■ **Code change snippets**:
--------------------------------
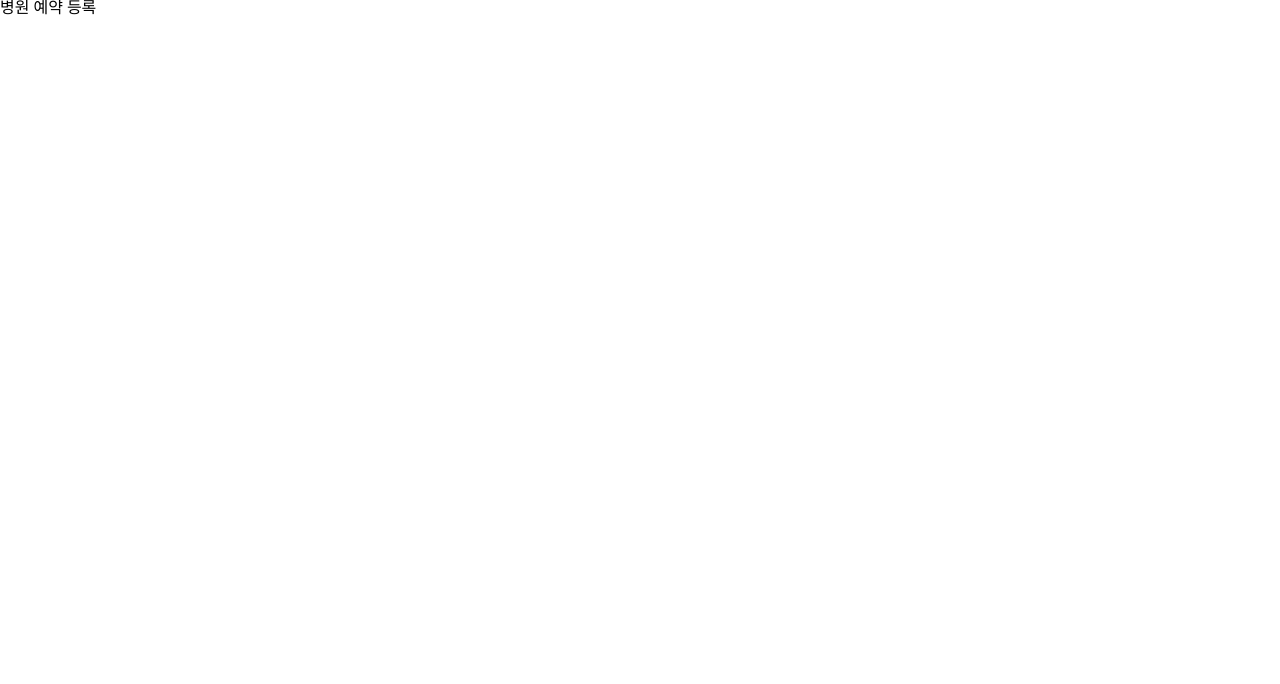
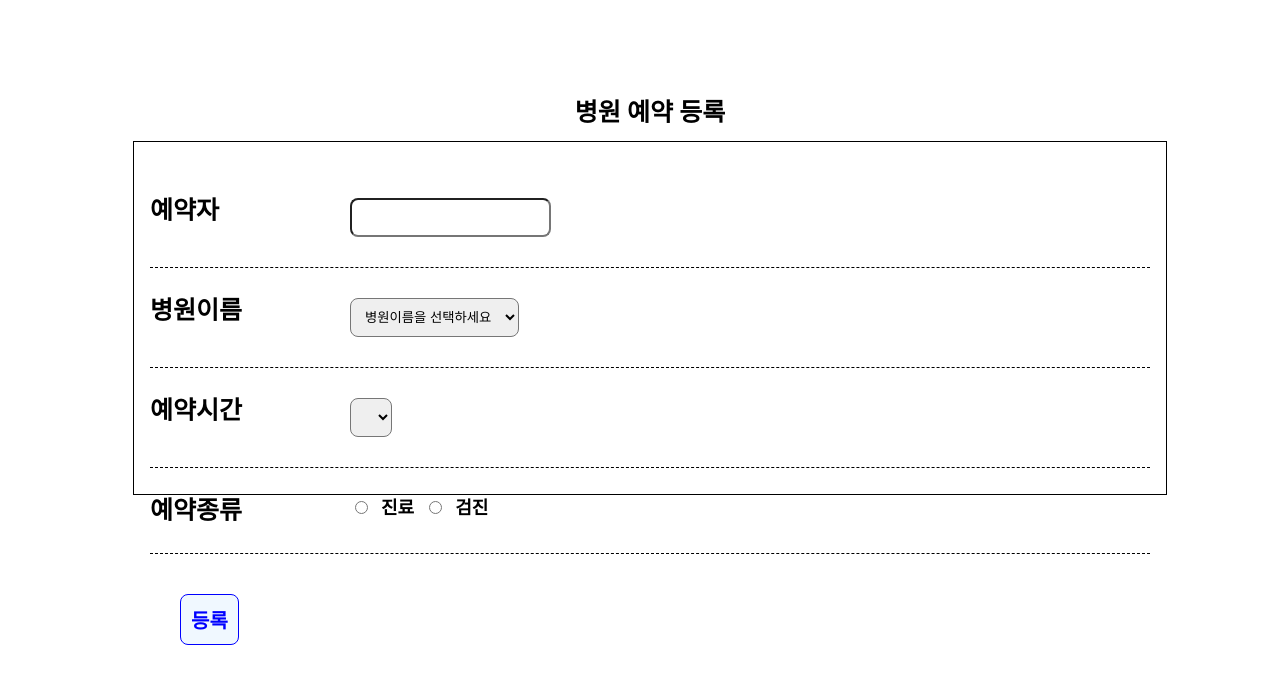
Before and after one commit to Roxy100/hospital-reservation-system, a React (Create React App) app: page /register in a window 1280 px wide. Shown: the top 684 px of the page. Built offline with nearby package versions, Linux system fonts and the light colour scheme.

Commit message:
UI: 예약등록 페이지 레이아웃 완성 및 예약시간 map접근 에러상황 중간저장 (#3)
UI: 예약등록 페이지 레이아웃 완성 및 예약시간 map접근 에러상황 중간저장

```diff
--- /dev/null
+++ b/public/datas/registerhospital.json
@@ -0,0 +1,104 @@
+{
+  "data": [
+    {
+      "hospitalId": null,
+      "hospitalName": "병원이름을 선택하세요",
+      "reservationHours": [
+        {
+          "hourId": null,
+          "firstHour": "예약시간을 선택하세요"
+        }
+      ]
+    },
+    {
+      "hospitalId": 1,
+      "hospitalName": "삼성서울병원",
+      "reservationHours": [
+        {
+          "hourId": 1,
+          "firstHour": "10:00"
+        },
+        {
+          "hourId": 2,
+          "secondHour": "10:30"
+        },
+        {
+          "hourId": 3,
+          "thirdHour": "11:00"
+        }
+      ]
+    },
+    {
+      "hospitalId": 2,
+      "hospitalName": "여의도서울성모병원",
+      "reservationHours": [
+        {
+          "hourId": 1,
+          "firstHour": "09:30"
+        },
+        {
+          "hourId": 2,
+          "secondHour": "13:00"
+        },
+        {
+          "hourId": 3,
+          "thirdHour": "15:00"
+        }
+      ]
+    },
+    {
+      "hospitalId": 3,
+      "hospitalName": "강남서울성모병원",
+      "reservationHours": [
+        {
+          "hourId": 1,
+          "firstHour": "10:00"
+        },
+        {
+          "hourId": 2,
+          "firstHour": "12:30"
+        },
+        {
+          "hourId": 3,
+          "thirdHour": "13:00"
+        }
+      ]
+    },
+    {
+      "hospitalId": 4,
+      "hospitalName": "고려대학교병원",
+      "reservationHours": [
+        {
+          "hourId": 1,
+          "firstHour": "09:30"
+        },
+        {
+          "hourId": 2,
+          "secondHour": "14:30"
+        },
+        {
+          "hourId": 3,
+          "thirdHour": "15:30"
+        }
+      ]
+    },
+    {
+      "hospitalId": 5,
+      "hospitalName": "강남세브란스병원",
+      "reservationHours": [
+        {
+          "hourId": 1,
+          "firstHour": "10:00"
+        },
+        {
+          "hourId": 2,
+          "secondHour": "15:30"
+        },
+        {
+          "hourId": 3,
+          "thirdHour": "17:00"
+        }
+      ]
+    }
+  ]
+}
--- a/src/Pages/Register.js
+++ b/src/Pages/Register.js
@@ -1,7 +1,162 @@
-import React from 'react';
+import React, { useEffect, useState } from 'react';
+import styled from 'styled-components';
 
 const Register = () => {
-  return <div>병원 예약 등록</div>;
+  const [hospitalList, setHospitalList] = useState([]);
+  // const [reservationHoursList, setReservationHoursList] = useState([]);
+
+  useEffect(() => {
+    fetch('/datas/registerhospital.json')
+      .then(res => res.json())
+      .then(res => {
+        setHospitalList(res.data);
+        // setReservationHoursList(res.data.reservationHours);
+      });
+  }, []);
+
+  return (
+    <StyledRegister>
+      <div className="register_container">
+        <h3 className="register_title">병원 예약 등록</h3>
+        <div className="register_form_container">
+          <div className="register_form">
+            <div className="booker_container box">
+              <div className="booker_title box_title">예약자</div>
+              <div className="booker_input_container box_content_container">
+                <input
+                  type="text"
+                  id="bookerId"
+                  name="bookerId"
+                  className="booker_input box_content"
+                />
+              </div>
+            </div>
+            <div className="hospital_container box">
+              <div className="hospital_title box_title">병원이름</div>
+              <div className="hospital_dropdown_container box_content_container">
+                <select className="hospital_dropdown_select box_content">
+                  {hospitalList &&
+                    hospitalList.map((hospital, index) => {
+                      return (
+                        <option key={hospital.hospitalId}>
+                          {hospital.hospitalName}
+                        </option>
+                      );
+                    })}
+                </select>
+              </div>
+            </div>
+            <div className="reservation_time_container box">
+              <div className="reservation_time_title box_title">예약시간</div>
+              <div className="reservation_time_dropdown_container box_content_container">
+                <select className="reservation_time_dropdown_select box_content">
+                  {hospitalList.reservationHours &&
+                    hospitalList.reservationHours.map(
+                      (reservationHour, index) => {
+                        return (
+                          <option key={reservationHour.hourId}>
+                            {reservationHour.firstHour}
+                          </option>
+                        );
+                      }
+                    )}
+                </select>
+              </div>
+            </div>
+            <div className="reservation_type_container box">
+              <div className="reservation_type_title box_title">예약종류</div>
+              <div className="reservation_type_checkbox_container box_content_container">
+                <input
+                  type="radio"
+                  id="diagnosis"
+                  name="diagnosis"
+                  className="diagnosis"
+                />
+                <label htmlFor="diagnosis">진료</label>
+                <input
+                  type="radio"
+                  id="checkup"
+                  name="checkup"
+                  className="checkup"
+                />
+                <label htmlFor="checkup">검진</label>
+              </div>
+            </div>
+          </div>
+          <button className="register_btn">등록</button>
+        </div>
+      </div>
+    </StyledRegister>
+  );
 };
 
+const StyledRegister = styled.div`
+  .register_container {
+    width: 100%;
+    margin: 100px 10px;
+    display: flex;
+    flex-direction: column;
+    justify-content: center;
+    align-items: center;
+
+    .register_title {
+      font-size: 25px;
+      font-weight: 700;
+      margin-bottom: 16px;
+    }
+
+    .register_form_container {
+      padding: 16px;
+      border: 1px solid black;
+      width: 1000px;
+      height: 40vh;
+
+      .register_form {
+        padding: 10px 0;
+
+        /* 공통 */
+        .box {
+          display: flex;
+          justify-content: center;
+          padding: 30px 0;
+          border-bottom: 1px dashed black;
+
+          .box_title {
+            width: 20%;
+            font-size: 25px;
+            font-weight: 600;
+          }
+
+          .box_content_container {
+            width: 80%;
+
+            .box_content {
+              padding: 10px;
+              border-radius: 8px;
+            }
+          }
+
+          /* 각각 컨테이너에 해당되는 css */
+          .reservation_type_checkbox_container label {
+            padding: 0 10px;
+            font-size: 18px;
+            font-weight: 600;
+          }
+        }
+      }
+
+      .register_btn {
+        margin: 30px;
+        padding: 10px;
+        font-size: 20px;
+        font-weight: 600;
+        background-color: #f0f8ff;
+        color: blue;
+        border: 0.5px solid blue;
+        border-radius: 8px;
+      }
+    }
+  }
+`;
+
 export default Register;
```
--------------------------------
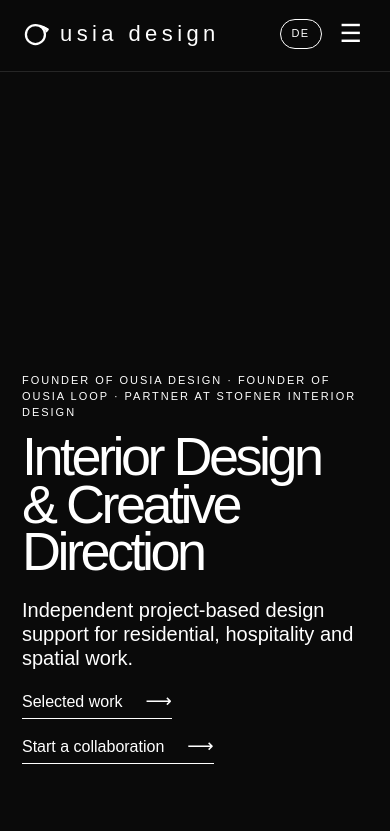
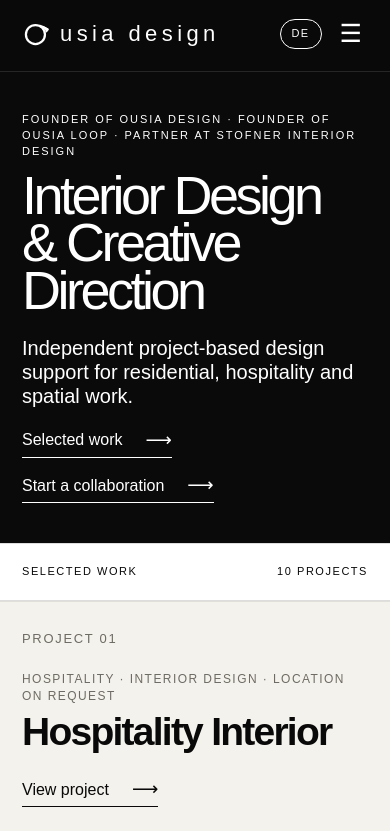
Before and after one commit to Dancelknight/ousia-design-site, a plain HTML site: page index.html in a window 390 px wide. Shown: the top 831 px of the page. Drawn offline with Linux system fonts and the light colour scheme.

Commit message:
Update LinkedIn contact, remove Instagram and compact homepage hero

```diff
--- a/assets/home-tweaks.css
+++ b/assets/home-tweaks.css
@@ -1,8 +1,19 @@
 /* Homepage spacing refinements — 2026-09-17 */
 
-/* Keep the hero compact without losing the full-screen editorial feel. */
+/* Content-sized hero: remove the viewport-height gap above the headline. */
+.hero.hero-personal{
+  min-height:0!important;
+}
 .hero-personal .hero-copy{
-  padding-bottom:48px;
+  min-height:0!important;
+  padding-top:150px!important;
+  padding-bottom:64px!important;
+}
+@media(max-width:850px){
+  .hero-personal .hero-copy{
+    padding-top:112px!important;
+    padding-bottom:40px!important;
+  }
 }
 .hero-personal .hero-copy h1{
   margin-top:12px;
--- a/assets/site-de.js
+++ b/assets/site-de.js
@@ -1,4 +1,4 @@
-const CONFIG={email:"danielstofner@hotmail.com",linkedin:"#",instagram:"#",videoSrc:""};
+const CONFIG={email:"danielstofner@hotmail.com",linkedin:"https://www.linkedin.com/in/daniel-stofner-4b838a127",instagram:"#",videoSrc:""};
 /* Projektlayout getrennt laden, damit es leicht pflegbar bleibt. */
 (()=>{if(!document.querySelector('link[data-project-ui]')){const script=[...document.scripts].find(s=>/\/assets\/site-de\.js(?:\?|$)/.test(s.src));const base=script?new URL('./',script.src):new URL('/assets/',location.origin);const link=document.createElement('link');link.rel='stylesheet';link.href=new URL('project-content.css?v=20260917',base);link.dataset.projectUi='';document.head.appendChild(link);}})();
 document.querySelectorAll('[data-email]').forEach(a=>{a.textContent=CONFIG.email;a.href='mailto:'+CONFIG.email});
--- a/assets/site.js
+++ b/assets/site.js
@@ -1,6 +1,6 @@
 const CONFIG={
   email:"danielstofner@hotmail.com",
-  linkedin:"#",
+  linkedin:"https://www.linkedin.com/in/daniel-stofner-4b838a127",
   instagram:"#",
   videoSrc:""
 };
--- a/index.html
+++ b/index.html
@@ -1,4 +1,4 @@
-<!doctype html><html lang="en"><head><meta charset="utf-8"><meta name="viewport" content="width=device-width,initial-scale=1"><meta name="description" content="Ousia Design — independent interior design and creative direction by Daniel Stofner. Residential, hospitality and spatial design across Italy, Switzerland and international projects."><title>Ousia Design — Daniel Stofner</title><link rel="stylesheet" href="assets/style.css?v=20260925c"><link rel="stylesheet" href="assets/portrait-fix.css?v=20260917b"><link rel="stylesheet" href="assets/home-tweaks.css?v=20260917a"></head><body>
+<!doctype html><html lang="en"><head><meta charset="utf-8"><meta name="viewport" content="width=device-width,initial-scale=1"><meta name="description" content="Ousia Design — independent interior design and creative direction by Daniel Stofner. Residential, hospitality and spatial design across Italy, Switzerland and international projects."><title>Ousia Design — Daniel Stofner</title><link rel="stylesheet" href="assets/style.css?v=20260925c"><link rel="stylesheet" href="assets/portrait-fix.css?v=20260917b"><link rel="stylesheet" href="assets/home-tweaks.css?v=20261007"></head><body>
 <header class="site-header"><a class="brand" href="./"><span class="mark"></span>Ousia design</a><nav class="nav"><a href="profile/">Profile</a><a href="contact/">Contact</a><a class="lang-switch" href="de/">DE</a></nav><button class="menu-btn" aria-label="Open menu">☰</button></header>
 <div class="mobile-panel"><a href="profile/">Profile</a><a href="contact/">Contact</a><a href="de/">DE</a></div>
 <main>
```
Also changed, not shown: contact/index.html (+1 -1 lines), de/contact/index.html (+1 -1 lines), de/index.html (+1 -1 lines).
--------------------------------
For the data above, give the number of lines in which the word "border" appears, and nothing more.

5